Voted Best Chiropractor by Delray Forum readers in 2010, Dr. Melissa Maher leads a team of expert therapists who specialize in cosmetic and therapeutic nonsurgical acupuncture treatments. During acupuncture treatments, patrons sip on a detoxifying tea of their choice, as needle wielders conduct a thorough consultation that includes an analysis of individual physical conditions and the contents of dream journals. Acupuncturists then cloak corporeal pressure points in strategically placed delicate, disposable needles that can help to repel maladies, including migraines, fatigue, and stress. Follow-up treatments reinforce previous healthful strides forward and enable continued healing.
Treatment add-ons bolster relaxation, with options such as a hot-stone foot massage that uses heated basalt stones to stimulate circulation, nurture damaged muscles, and defrost TV dinners.

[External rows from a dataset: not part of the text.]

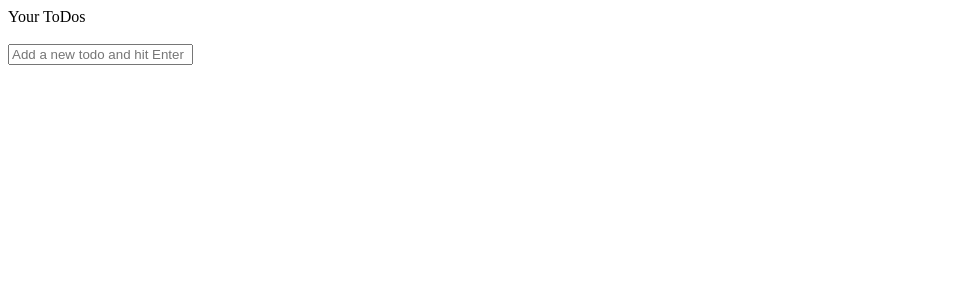
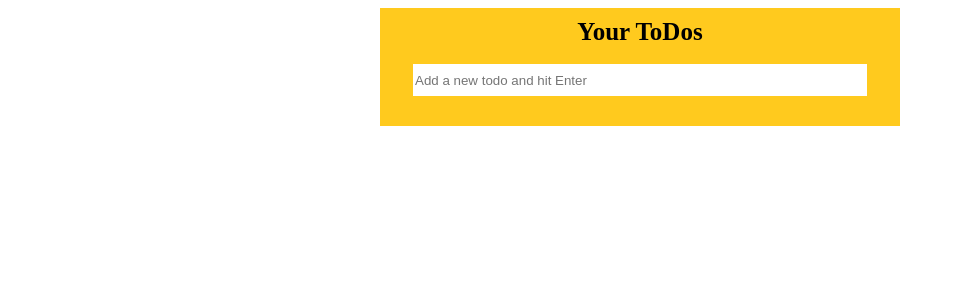
Before and after one commit to Divi09112/DevClubAssignment6, a Django app: page /notes/ in a window 1280 px wide. Shown: the top 300 px of the page, without its empty margins (0-955 px from the left). Run offline with Django 3.2, Linux system fonts and the light colour scheme.

Commit message:
static files added, linked using template static tag

```diff
--- /dev/null
+++ b/NoteKeeper/notes/static/notes/notes.css
@@ -0,0 +1,55 @@
+.heading{
+  width: 500px;
+  margin: auto;
+  padding:10px;
+  background-color:#ffca1e;
+  text-align: center;
+}
+
+span{
+  font-size: 25px;
+  width:100%;
+  font-weight: bold;
+}
+
+#entry{
+  border: none;
+  width: 450px;
+  height: 30px;
+}
+
+.list{
+  width: 500px;
+  margin: auto;
+  padding:10px;
+  max-height: 500px;
+  overflow: auto;
+  background-color:#ffca1e;
+  margin-bottom:10px;
+}
+
+ul{
+  margin: 0;
+  padding: 0 0 0 5px;
+  list-style: none;
+  line-height:25px;
+  font-size: 18px;
+}
+
+li.dark{
+  background-color:#ff691e;
+}
+
+li.light{
+  background-color: #ff8a1e;
+}
+
+li{
+  padding: 8px;
+}
+
+li.clicked{
+  background-color: #6b6257;
+  text-decoration: line-through;
+  transition: 0.3s;
+}
--- a/NoteKeeper/notes/templates/notes.html
+++ b/NoteKeeper/notes/templates/notes.html
@@ -3,6 +3,8 @@
 <html>
   <head>
     <title>ToDo</title>
+{% load static %}
+<link type="text/css" rel="stylesheet" href="{% static "notes/notes.css"%}"
   </head>
 
   <body>
@@ -14,5 +16,6 @@
       <ul id="list">
       </ul>
     </div>
+    <script src="{% static "/notes/notes.js" %}"></script>
   </body>
 </html>
```
Also changed, not shown: NoteKeeper/notes/static/notes/notes.js (added, +43 -0 lines).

An infrared detox treatment employs waves of visible-spectrum-evading light to evict pernicious agents such as mercury, nicotine, and alcohol from their cellular burrows via a reduction of ionic bonds. Patrons emerge from their treatments feeling as animated and refreshed as a cartoon awakening from a catnap. In addition to acupuncture, Maher and her team perform additional services, including massages, myofascial-release treatments, physical therapy, and health workshops.
Restaurateur Frank Reider began to delve into the ruby depths of wine at his friend's wine soirees while living in Rio de Janeiro. His growing ardor for South American vintages inspired him to open Gol!, a churrascaria with a wine list that earned the restaurant Wine Spectator's Award of Excellence for several years.
Gaucho waiters arrive at each chair offering up skewers of shrimp, salmon, and meat grilled rare in the traditional style. Patrons flip a disk between red and green to indicate whether they'd like more meat or to clear up traffic jams among the waitstaff. A salad bar remains stocked with fresh vegetables and soups as an alternative to the traditional barrage of meat.
Reider found a home for Gol! in a building erected circa 1925. It was originally dubbed the Arcade Building, gaining notoriety in the 1930s as the Arcade and Tap Room. Behind the fully restored façade, cypress-wood ceilings arch over tablecloths and floral displays. Bartenders work behind a bar carved in 1933 from trees whose grandparents were chopped down by George Washington himself. As bossa nova tunes play, the bartenders mix cocktails such as the citrusy caipirinha, which was featured in the Palm Beach Post.